**What you need to do**
All lines in the material below that contain "print" should be located and copied.

**Material for this task**
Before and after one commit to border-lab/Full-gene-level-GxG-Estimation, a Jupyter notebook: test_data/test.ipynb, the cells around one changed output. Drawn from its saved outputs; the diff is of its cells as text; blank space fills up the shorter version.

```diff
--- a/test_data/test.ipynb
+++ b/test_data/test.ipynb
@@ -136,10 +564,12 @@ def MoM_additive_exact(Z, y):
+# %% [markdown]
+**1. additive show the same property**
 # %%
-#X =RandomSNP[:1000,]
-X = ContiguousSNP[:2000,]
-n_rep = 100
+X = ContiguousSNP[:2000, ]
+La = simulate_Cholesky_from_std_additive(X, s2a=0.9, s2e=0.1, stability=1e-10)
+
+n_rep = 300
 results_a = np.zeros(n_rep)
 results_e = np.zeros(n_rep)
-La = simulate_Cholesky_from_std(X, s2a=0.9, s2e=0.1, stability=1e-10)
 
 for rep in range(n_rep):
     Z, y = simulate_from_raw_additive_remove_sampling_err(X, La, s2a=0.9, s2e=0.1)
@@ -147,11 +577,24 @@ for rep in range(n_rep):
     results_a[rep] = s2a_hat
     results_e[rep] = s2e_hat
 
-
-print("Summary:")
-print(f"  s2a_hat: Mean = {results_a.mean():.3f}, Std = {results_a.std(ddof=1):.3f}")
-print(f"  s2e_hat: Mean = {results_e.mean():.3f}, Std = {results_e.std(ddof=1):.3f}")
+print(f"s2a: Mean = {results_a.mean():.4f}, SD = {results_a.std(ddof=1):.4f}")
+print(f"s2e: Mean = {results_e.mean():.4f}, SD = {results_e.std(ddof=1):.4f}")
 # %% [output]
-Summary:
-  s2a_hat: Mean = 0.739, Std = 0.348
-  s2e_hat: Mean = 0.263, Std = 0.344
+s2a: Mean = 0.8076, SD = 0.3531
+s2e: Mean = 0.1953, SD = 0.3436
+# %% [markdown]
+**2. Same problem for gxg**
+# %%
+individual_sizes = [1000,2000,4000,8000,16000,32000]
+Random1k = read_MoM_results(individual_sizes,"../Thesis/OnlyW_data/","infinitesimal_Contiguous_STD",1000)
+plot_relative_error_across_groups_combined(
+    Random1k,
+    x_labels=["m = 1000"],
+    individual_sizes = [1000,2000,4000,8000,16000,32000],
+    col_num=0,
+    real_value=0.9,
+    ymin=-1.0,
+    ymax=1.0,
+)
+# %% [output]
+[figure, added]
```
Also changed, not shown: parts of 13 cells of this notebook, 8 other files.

**Problem solution**
-print("Summary:")
-print(f"  s2a_hat: Mean = {results_a.mean():.3f}, Std = {results_a.std(ddof=1):.3f}")
-print(f"  s2e_hat: Mean = {results_e.mean():.3f}, Std = {results_e.std(ddof=1):.3f}")
+print(f"s2a: Mean = {results_a.mean():.4f}, SD = {results_a.std(ddof=1):.4f}")
+print(f"s2e: Mean = {results_e.mean():.4f}, SD = {results_e.std(ddof=1):.4f}")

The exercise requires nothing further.